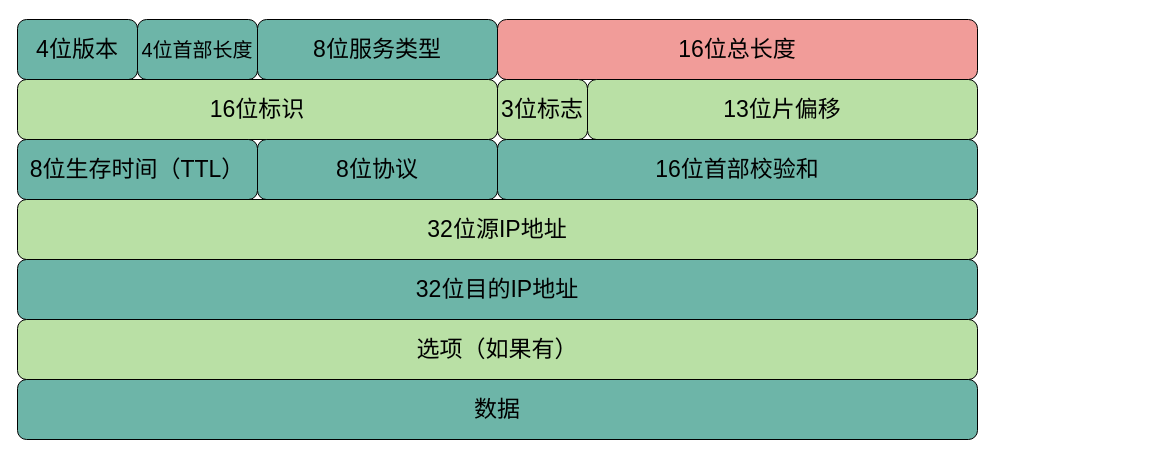
Above: network/ip报头.drawio in xiaobaiTech/image (draw.io), before the change. Source tidied: cells renumbered, new cells numbered last; positions are measured from the earlier drawing's top-left corner, leaving out a move shared by most shapes. Both pictures are drawn from the tidied source at 100%, with x=0, y=0 at pixel (17, 19).
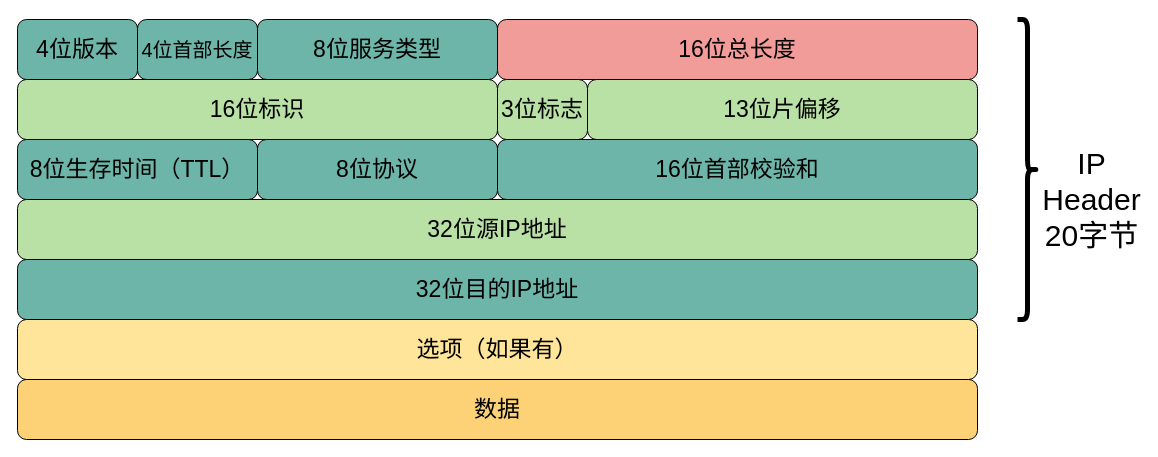
Above is the later version.

Change to the diagram source:
```diff
@@
 <mxGraphModel>
   <root>
     <mxCell id="0" />
     <mxCell id="1" parent="0" />
     <mxCell id="2" value="&lt;font style=&quot;font-size: 23px;&quot;&gt;4位版本&lt;/font&gt;" style="rounded=1;whiteSpace=wrap;html=1;fontSize=23;fillColor=#6DB5A8;" parent="1" vertex="1">
       <mxGeometry width="120" height="60" as="geometry" />
     </mxCell>
     <mxCell id="3" value="&lt;font style=&quot;font-size: 20px&quot;&gt;4位首部长度&lt;/font&gt;" style="rounded=1;whiteSpace=wrap;html=1;fontSize=23;fillColor=#6DB5A8;" parent="1" vertex="1">
       <mxGeometry x="120" width="120" height="60" as="geometry" />
     </mxCell>
     <mxCell id="4" value="&lt;font style=&quot;font-size: 23px;&quot;&gt;8位服务类型&lt;/font&gt;" style="rounded=1;whiteSpace=wrap;html=1;fontSize=23;fillColor=#6DB5A8;" parent="1" vertex="1">
       <mxGeometry x="240" width="240" height="60" as="geometry" />
     </mxCell>
     <mxCell id="5" value="&lt;font style=&quot;font-size: 23px;&quot;&gt;16位总长度&lt;/font&gt;" style="rounded=1;whiteSpace=wrap;html=1;fillColor=#F19C99;fontSize=23;" parent="1" vertex="1">
       <mxGeometry x="480" width="480" height="60" as="geometry" />
     </mxCell>
     <mxCell id="6" value="&lt;font style=&quot;font-size: 23px;&quot;&gt;16位标识&lt;/font&gt;" style="rounded=1;whiteSpace=wrap;html=1;fontSize=23;fillColor=#B9E0A5;" parent="1" vertex="1">
       <mxGeometry y="60" width="480" height="60" as="geometry" />
     </mxCell>
     <mxCell id="7" value="&lt;font style=&quot;font-size: 23px;&quot;&gt;13位片偏移&lt;/font&gt;" style="rounded=1;whiteSpace=wrap;html=1;fontSize=23;fillColor=#B9E0A5;" parent="1" vertex="1">
       <mxGeometry x="570" y="60" width="390" height="60" as="geometry" />
     </mxCell>
     <mxCell id="8" value="&lt;font style=&quot;font-size: 23px;&quot;&gt;3位标志&lt;/font&gt;" style="rounded=1;whiteSpace=wrap;html=1;fontSize=23;fillColor=#B9E0A5;" parent="1" vertex="1">
       <mxGeometry x="480" y="60" width="90" height="60" as="geometry" />
     </mxCell>
     <mxCell id="9" value="&lt;font style=&quot;font-size: 23px;&quot;&gt;8位生存时间（TTL）&lt;/font&gt;" style="rounded=1;whiteSpace=wrap;html=1;fontSize=23;fillColor=#6DB5A8;" parent="1" vertex="1">
       <mxGeometry y="120" width="240" height="60" as="geometry" />
     </mxCell>
     <mxCell id="10" value="&lt;font style=&quot;font-size: 23px;&quot;&gt;8位协议&lt;/font&gt;" style="rounded=1;whiteSpace=wrap;html=1;fontSize=23;fillColor=#6DB5A8;" parent="1" vertex="1">
       <mxGeometry x="240" y="120" width="240" height="60" as="geometry" />
     </mxCell>
     <mxCell id="11" value="&lt;font style=&quot;font-size: 23px;&quot;&gt;16位首部校验和&lt;/font&gt;" style="rounded=1;whiteSpace=wrap;html=1;fontSize=23;fillColor=#6DB5A8;" parent="1" vertex="1">
       <mxGeometry x="480" y="120" width="480" height="60" as="geometry" />
     </mxCell>
     <mxCell id="12" value="&lt;font style=&quot;font-size: 23px;&quot;&gt;32位源IP地址&lt;/font&gt;" style="rounded=1;whiteSpace=wrap;html=1;fontSize=23;fillColor=#B9E0A5;" parent="1" vertex="1">
       <mxGeometry y="180" width="960" height="60" as="geometry" />
     </mxCell>
     <mxCell id="13" value="&lt;font style=&quot;font-size: 23px;&quot;&gt;32位目的IP地址&lt;/font&gt;" style="rounded=1;whiteSpace=wrap;html=1;fontSize=23;fillColor=#6DB5A8;" parent="1" vertex="1">
       <mxGeometry y="240" width="960" height="60" as="geometry" />
     </mxCell>
-    <mxCell id="14" value="&lt;font style=&quot;font-size: 23px;&quot;&gt;选项（如果有）&lt;/font&gt;" style="rounded=1;whiteSpace=wrap;html=1;fontSize=23;fillColor=#B9E0A5;" parent="1" vertex="1">
+    <mxCell id="14" value="&lt;font style=&quot;font-size: 23px;&quot;&gt;选项（如果有）&lt;/font&gt;" style="rounded=1;whiteSpace=wrap;html=1;fontSize=23;fillColor=#FFE599;" parent="1" vertex="1">
       <mxGeometry y="300" width="960" height="60" as="geometry" />
     </mxCell>
-    <mxCell id="15" value="&lt;font style=&quot;font-size: 23px;&quot;&gt;数据&lt;/font&gt;" style="rounded=1;whiteSpace=wrap;html=1;fontSize=23;fillColor=#6DB5A8;" parent="1" vertex="1">
+    <mxCell id="15" value="&lt;font style=&quot;font-size: 23px;&quot;&gt;数据&lt;/font&gt;" style="rounded=1;whiteSpace=wrap;html=1;fontSize=23;fillColor=#FDD276;" parent="1" vertex="1">
       <mxGeometry y="360" width="960" height="60" as="geometry" />
     </mxCell>
+    <mxCell id="16" style="shape=curlyBracket;whiteSpace=wrap;html=1;rounded=1;strokeColor=#000000;fillColor=#FDD276;gradientColor=none;fontSize=23;direction=west;strokeWidth=5;" parent="1" vertex="1">
+      <mxGeometry x="1000" width="20" height="300" as="geometry" />
+    </mxCell>
+    <mxCell id="17" value="&lt;font style=&quot;font-size: 30px&quot;&gt;IP&lt;br&gt;Header&lt;br&gt;20字节&lt;br&gt;&lt;/font&gt;" style="text;html=1;strokeColor=none;fillColor=none;align=center;verticalAlign=middle;whiteSpace=wrap;rounded=0;fontSize=23;" parent="1" vertex="1">
+      <mxGeometry x="1029" y="170" width="91" height="20" as="geometry" />
+    </mxCell>
   </root>
 </mxGraphModel>
```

### TASK DETAILS
Copy out every entry exactly as written, but not the pictures.

### OUTPUT OF THE TASK
Above: network/ip报头.drawio in xiaobaiTech/image (draw.io), before the change. Source tidied: cells renumbered, new cells numbered last; positions are measured from the earlier drawing's top-left corner, leaving out a move shared by most shapes. Both pictures are drawn from the tidied source at 100%, with x=0, y=0 at pixel (17, 19).
Above is the later version.

Change to the diagram source:
```diff
@@
 <mxGraphModel>
   <root>
     <mxCell id="0" />
     <mxCell id="1" parent="0" />
     <mxCell id="2" value="&lt;font style=&quot;font-size: 23px;&quot;&gt;4位版本&lt;/font&gt;" style="rounded=1;whiteSpace=wrap;html=1;fontSize=23;fillColor=#6DB5A8;" parent="1" vertex="1">
       <mxGeometry width="120" height="60" as="geometry" />
     </mxCell>
     <mxCell id="3" value="&lt;font style=&quot;font-size: 20px&quot;&gt;4位首部长度&lt;/font&gt;" style="rounded=1;whiteSpace=wrap;html=1;fontSize=23;fillColor=#6DB5A8;" parent="1" vertex="1">
       <mxGeometry x="120" width="120" height="60" as="geometry" />
     </mxCell>
     <mxCell id="4" value="&lt;font style=&quot;font-size: 23px;&quot;&gt;8位服务类型&lt;/font&gt;" style="rounded=1;whiteSpace=wrap;html=1;fontSize=23;fillColor=#6DB5A8;" parent="1" vertex="1">
       <mxGeometry x="240" width="240" height="60" as="geometry" />
     </mxCell>
     <mxCell id="5" value="&lt;font style=&quot;font-size: 23px;&quot;&gt;16位总长度&lt;/font&gt;" style="rounded=1;whiteSpace=wrap;html=1;fillColor=#F19C99;fontSize=23;" parent="1" vertex="1">
       <mxGeometry x="480" width="480" height="60" as="geometry" />
     </mxCell>
     <mxCell id="6" value="&lt;font style=&quot;font-size: 23px;&quot;&gt;16位标识&lt;/font&gt;" style="rounded=1;whiteSpace=wrap;html=1;fontSize=23;fillColor=#B9E0A5;" parent="1" vertex="1">
       <mxGeometry y="60" width="480" height="60" as="geometry" />
     </mxCell>
     <mxCell id="7" value="&lt;font style=&quot;font-size: 23px;&quot;&gt;13位片偏移&lt;/font&gt;" style="rounded=1;whiteSpace=wrap;html=1;fontSize=23;fillColor=#B9E0A5;" parent="1" vertex="1">
       <mxGeometry x="570" y="60" width="390" height="60" as="geometry" />
     </mxCell>
     <mxCell id="8" value="&lt;font style=&quot;font-size: 23px;&quot;&gt;3位标志&lt;/font&gt;" style="rounded=1;whiteSpace=wrap;html=1;fontSize=23;fillColor=#B9E0A5;" parent="1" vertex="1">
       <mxGeometry x="480" y="60" width="90" height="60" as="geometry" />
     </mxCell>
     <mxCell id="9" value="&lt;font style=&quot;font-size: 23px;&quot;&gt;8位生存时间（TTL）&lt;/font&gt;" style="rounded=1;whiteSpace=wrap;html=1;fontSize=23;fillColor=#6DB5A8;" parent="1" vertex="1">
       <mxGeometry y="120" width="240" height="60" as="geometry" />
     </mxCell>
     <mxCell id="10" value="&lt;font style=&quot;font-size: 23px;&quot;&gt;8位协议&lt;/font&gt;" style="rounded=1;whiteSpace=wrap;html=1;fontSize=23;fillColor=#6DB5A8;" parent="1" vertex="1">
       <mxGeometry x="240" y="120" width="240" height="60" as="geometry" />
     </mxCell>
     <mxCell id="11" value="&lt;font style=&quot;font-size: 23px;&quot;&gt;16位首部校验和&lt;/font&gt;" style="rounded=1;whiteSpace=wrap;html=1;fontSize=23;fillColor=#6DB5A8;" parent="1" vertex="1">
       <mxGeometry x="480" y="120" width="480" height="60" as="geometry" />
     </mxCell>
     <mxCell id="12" value="&lt;font style=&quot;font-size: 23px;&quot;&gt;32位源IP地址&lt;/font&gt;" style="rounded=1;whiteSpace=wrap;html=1;fontSize=23;fillColor=#B9E0A5;" parent="1" vertex="1">
       <mxGeometry y="180" width="960" height="60" as="geometry" />
     </mxCell>
     <mxCell id="13" value="&lt;font style=&quot;font-size: 23px;&quot;&gt;32位目的IP地址&lt;/font&gt;" style="rounded=1;whiteSpace=wrap;html=1;fontSize=23;fillColor=#6DB5A8;" parent="1" vertex="1">
       <mxGeometry y="240" width="960" height="60" as="geometry" />
     </mxCell>
-    <mxCell id="14" value="&lt;font style=&quot;font-size: 23px;&quot;&gt;选项（如果有）&lt;/font&gt;" style="rounded=1;whiteSpace=wrap;html=1;fontSize=23;fillColor=#B9E0A5;" parent="1" vertex="1">
+    <mxCell id="14" value="&lt;font style=&quot;font-size: 23px;&quot;&gt;选项（如果有）&lt;/font&gt;" style="rounded=1;whiteSpace=wrap;html=1;fontSize=23;fillColor=#FFE599;" parent="1" vertex="1">
       <mxGeometry y="300" width="960" height="60" as="geometry" />
     </mxCell>
-    <mxCell id="15" value="&lt;font style=&quot;font-size: 23px;&quot;&gt;数据&lt;/font&gt;" style="rounded=1;whiteSpace=wrap;html=1;fontSize=23;fillColor=#6DB5A8;" parent="1" vertex="1">
+    <mxCell id="15" value="&lt;font style=&quot;font-size: 23px;&quot;&gt;数据&lt;/font&gt;" style="rounded=1;whiteSpace=wrap;html=1;fontSize=23;fillColor=#FDD276;" parent="1" vertex="1">
       <mxGeometry y="360" width="960" height="60" as="geometry" />
     </mxCell>
+    <mxCell id="16" style="shape=curlyBracket;whiteSpace=wrap;html=1;rounded=1;strokeColor=#000000;fillColor=#FDD276;gradientColor=none;fontSize=23;direction=west;strokeWidth=5;" parent="1" vertex="1">
+      <mxGeometry x="1000" width="20" height="300" as="geometry" />
+    </mxCell>
+    <mxCell id="17" value="&lt;font style=&quot;font-size: 30px&quot;&gt;IP&lt;br&gt;Header&lt;br&gt;20字节&lt;br&gt;&lt;/font&gt;" style="text;html=1;strokeColor=none;fillColor=none;align=center;verticalAlign=middle;whiteSpace=wrap;rounded=0;fontSize=23;" parent="1" vertex="1">
+      <mxGeometry x="1029" y="170" width="91" height="20" as="geometry" />
+    </mxCell>
   </root>
 </mxGraphModel>
```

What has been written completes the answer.